* [TASK BRIEF] Locate the string "TODO" throughout the material and copy every line in which it occurs.

* [DATA SECTION]

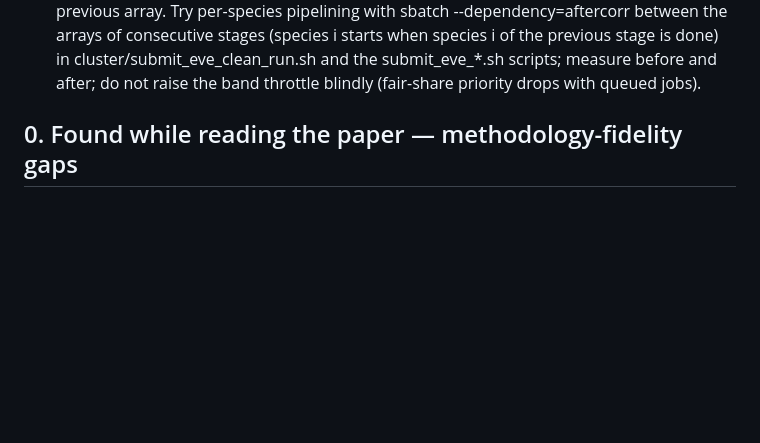
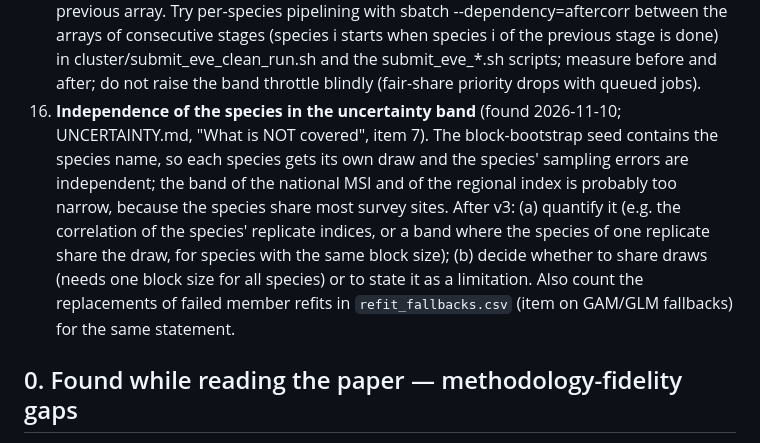
Before and after one commit to tati-micheletti/birdMonitor, a Markdown page: TODO.md, the part around the change. GitHub-like rendering; blank space fills up the shorter version.

Commit message:
TODO item 16 (independence of species in the uncertainty band); submodule pointers
Co-Authored-By: Claude Sonnet 5.5 <noreply@anthropic.com>

```diff
--- a/TODO.md
+++ b/TODO.md
@@ -23,6 +23,7 @@ implementation for several items below, especially #4.
 13. **Stale crop markers (DECISIONS 2026-11-06, audit S1-71):** after the next prep check that the 2024-2025 heterogeneity and unmapped-share files are on the grid of the land-use file at all four scales, and that the habitat occurrence step passes 2024 and 2025 for all 14 species. Then look for the same trap elsewhere: any layer that is rewritten by a step but stamped by another (compare the age of every `.studyarea` marker with its file in `inputs/predictors/processed`).
 14. **Memory settings for the NEXT run (decided 2026-11-06, `cluster/MEMORY_LEDGER.md`, section 'Decided for the NEXT run'):** BRT europe 3 GB; unc-prepare 96 GB (8 x 12); unc-band 44 GB (4 x 11); unc-community 12 GB; unc-summarize, -assemble, -assembleall, -regionband, -regionassemble, -regionindex, -covcache 4-6 GB. Keep landscape and meta at 13 GB, habitat BRT at 12 GB, covcache (habitat) at 24 GB. Watch item: ens-habitat-rf 32 GB (peak 30.4). Apply in the sbatch files and the submit scripts only after v3, in one commit with the ledger; after every OOM update the ledger first.
 15. **Run time of the chain (project lead's question, 2026-11-06):** species already run in parallel (arrays of 14; band 672 tasks, throttle 100); the 85 h come from the slowest species per stage (unc-prepare up to 24 h), the band throttle and every stage waiting for the whole previous array. Try per-species pipelining with sbatch --dependency=aftercorr between the arrays of consecutive stages (species i starts when species i of the previous stage is done) in cluster/submit_eve_clean_run.sh and the submit_eve_*.sh scripts; measure before and after; do not raise the band throttle blindly (fair-share priority drops with queued jobs).
+16. **Independence of the species in the uncertainty band** (found 2026-11-10; UNCERTAINTY.md, "What is NOT covered", item 7). The block-bootstrap seed contains the species name, so each species gets its own draw and the species' sampling errors are independent; the band of the national MSI and of the regional index is probably too narrow, because the species share most survey sites. After v3: (a) quantify it (e.g. the correlation of the species' replicate indices, or a band where the species of one replicate share the draw, for species with the same block size); (b) decide whether to share draws (needs one block size for all species) or to state it as a limitation. Also count the replacements of failed member refits in `refit_fallbacks.csv` (item on GAM/GLM fallbacks) for the same statement.
 
 ## 0. Found while reading the paper — methodology-fidelity gaps
 
```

* [ANSWER TO THE EXERCISE]
Before and after one commit to tati-micheletti/birdMonitor, a Markdown page: TODO.md, the part around the change. GitHub-like rendering; blank space fills up the shorter version.
TODO item 16 (independence of species in the uncertainty band); submodule pointers
--- a/TODO.md
+++ b/TODO.md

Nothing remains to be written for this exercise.